One has to think, and Caps fans have to hope, that there is an eruption about to take place in the name of Dylan Strome. In his first 18 games this season with the Caps, he posted five goals on 33 shots, a 15.2 shooting percentage. With 13 points overall, he was on a pace for a 23-36-59 season. He looked like a steal with a one-year/$3.5 million “show me” contract. He was showing folks that an extension was merited. But over his last 18 games he is 1-11-12, his lone goal coming on 29 shots (3.4 shooting percentage), although the goal was the game-winner in a 4-1 win over Philadelphia on December 7th.
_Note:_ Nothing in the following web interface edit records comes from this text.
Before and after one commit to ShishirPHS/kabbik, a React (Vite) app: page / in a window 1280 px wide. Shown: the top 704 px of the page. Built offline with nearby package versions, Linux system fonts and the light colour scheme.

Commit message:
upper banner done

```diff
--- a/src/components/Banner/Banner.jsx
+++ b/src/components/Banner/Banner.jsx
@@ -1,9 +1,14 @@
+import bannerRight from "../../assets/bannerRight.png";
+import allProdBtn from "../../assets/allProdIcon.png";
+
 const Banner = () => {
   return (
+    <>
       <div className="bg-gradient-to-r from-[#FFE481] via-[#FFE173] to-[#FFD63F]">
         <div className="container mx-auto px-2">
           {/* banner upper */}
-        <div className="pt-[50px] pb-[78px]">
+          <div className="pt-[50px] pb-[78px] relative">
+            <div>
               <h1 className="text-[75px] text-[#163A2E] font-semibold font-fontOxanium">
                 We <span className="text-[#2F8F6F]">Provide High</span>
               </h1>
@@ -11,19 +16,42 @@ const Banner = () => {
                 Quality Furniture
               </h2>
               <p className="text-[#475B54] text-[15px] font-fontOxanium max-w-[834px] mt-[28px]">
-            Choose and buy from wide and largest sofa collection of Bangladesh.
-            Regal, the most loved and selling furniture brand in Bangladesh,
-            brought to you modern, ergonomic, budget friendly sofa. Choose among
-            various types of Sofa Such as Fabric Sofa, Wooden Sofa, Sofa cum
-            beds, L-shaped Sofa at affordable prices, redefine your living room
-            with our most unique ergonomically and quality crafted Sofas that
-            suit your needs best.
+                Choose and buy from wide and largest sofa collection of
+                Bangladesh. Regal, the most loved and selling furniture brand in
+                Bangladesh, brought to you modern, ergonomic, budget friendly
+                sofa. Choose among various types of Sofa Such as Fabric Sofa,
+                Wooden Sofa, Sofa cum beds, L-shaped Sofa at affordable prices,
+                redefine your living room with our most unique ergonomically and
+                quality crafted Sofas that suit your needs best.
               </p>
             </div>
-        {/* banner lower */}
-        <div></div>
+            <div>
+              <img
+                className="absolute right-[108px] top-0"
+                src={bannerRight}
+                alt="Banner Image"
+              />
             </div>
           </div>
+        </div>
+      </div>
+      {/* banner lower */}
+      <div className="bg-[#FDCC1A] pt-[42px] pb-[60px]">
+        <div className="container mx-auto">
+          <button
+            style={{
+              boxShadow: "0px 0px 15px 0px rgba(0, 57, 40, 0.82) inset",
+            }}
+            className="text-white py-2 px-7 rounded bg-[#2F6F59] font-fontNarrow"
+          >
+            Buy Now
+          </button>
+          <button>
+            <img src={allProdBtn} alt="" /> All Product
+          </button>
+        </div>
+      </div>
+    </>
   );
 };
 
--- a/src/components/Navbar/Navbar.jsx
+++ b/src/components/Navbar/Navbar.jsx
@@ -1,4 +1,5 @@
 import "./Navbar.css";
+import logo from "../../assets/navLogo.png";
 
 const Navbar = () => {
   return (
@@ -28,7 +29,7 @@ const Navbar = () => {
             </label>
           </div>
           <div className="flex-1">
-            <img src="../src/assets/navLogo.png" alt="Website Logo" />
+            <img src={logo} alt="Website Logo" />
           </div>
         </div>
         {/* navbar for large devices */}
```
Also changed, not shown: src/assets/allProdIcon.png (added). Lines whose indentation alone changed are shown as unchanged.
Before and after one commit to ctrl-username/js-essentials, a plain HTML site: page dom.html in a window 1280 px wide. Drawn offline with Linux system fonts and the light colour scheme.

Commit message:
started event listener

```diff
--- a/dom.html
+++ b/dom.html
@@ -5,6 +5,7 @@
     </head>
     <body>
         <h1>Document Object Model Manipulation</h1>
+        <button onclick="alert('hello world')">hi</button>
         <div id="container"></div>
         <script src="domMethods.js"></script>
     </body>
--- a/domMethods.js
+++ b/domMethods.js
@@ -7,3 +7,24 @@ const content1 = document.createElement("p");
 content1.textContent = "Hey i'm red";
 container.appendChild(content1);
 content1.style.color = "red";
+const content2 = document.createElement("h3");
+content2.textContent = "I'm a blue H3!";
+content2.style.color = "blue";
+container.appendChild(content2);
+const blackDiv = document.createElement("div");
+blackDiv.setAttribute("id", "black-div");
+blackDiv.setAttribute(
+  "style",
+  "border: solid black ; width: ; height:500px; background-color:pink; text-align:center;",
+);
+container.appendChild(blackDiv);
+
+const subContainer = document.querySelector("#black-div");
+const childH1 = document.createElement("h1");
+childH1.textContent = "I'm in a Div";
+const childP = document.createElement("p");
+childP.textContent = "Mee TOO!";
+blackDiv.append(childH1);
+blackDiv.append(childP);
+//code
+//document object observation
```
The Caps have not really missed his drop in output, going 12-4-2 in those 18 games. But what sticks out in his production over those 18 games is that he is 1-8-9 in ten road games, tied for third in points for Caps on the road over that stretch. He has not had a home or road weighted level of performance this season. His splits are very balanced – 3-9-12, minus-4, in 17 home games, 3-10-13, minus-5, n 19 road games. But hose minus levels are a issue. His minus-7 goal differential at even strength overall is worst on the team this season, and in only two of his last eight games was he a plus player in this category. It matter. Strome has been on ice for at least one even strength goal against in 18 games this season, and the Caps are 7-8-3 in those games. On the other hand, the Caps are 9-5-1 in the 18 games in which he was on ice for an even strength goal scored by Washington.
There is also a bordering on the bizarre fact about his ice time. In 13 games in which Strome skated 17 or more minutes, the Caps are 4-7-2. They are 15-6-2 in 23 games in which he skated less than 17 minutes. It has been an odd season for the seven-year vet in some ways, although on balance he gives evidence of being productive center for years to come. The goal scoring drought seems more hiccup than chronic malady, but Caps fans would no doubt like to see those goals flowing freely once more to give balance to that on-ice goal differential. Strome is 1-4-5, minus-3, in five career games against the Rangers.
In the end…
On November 22nd, the Caps were 7-10-3, seventh in the Metropolitan Division and 13th in the Eastern Conference standings. In five weeks, the Caps climbed into the second wild-card spot, and with a win over the Rangers in regulation in this contest would jump into the first wild-card spot and could, with a Pittsburgh Penguins regulation loss to the New York Islanders, jump into third place in the Metropolitan Division. The Caps are in the thick of it now, and they need to stand on the gas pedal as the year comes to a close. There would be no better place to do this than in New York on Tuesday night.
Capitals 3 – Rangers 2